• _Task prompt_: Copy each line of the entries that includes the word "excellence".

┌─ Given entries

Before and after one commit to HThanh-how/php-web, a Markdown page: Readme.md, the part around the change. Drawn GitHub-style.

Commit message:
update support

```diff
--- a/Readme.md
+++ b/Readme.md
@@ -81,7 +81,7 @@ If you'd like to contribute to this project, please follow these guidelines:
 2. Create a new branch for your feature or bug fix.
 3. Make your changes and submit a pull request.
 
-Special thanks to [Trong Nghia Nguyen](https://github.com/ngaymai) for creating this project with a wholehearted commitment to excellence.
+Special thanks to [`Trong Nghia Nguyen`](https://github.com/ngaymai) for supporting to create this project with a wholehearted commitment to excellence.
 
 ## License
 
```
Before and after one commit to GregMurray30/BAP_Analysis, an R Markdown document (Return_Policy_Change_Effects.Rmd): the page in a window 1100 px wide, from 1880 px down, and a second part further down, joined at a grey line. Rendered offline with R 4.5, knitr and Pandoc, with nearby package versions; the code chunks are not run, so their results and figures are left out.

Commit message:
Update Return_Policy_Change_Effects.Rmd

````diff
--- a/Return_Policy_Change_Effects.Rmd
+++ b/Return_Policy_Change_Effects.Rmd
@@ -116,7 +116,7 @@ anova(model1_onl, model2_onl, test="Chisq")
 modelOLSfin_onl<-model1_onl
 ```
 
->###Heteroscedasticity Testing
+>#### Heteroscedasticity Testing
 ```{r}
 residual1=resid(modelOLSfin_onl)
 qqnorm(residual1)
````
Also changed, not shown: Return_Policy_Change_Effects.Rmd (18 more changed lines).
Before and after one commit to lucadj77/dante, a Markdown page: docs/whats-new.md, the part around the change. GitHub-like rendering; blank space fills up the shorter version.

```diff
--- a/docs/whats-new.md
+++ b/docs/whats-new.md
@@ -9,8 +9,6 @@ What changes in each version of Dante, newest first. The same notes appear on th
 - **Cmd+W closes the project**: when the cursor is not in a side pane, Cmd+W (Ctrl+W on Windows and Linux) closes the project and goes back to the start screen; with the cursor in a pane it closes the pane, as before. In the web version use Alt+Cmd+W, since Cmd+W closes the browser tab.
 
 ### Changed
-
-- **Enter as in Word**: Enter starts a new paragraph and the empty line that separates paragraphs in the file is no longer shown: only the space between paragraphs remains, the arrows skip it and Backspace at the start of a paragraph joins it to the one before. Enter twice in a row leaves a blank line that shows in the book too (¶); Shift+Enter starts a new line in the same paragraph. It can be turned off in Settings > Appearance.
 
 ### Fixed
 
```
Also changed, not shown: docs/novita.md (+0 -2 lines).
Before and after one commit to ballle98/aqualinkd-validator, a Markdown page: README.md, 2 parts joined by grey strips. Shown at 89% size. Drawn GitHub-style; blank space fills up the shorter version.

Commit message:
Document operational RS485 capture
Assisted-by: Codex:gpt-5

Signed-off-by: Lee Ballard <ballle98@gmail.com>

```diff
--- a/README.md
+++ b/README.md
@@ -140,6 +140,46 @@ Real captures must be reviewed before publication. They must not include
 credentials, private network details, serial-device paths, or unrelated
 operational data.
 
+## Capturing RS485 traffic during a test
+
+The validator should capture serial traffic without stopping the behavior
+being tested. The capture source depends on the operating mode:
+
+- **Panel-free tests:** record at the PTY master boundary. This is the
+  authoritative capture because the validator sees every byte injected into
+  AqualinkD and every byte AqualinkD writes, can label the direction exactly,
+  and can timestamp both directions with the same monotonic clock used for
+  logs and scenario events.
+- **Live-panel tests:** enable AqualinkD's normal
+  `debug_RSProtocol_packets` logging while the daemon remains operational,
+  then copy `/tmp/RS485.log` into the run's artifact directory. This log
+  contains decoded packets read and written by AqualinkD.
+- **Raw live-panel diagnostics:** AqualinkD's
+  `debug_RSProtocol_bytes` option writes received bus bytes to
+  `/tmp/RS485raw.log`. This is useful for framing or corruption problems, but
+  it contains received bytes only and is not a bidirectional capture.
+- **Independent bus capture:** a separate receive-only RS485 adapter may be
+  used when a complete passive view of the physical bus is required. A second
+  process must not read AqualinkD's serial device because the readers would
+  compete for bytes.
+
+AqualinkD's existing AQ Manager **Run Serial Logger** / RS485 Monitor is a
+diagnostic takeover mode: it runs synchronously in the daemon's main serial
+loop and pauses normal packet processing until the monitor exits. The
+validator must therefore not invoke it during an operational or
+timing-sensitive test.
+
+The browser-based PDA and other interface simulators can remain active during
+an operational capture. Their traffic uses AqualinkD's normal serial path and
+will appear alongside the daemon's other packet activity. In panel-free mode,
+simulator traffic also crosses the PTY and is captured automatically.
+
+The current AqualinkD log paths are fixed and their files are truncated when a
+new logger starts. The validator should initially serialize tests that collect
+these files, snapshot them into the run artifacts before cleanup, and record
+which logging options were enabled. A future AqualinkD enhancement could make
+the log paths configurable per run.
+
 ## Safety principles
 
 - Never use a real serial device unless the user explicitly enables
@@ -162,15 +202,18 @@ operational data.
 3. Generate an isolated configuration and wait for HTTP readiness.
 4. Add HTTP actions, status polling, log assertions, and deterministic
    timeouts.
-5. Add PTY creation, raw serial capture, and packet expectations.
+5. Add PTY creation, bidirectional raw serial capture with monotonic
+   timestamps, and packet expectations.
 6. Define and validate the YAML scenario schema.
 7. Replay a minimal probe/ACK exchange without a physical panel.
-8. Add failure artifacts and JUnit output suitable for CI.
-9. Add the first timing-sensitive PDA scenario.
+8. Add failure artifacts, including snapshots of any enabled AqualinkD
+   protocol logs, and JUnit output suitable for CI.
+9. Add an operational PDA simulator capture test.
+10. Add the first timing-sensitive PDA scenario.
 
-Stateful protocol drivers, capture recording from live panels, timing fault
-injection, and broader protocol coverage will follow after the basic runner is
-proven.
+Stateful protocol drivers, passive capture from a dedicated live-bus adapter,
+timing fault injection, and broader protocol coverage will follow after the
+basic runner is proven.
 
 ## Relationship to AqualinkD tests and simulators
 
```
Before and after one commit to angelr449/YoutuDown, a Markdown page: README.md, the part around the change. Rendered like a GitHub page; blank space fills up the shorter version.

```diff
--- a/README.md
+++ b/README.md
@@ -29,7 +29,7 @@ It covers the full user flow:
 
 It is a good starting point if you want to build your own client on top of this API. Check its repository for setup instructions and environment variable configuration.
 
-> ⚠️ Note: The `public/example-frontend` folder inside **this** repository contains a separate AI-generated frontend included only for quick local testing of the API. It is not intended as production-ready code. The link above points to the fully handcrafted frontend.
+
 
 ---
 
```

└─

• _Answer box_:
-Special thanks to [Trong Nghia Nguyen](https://github.com/ngaymai) for creating this project with a wholehearted commitment to excellence.
+Special thanks to [`Trong Nghia Nguyen`](https://github.com/ngaymai) for supporting to create this project with a wholehearted commitment to excellence.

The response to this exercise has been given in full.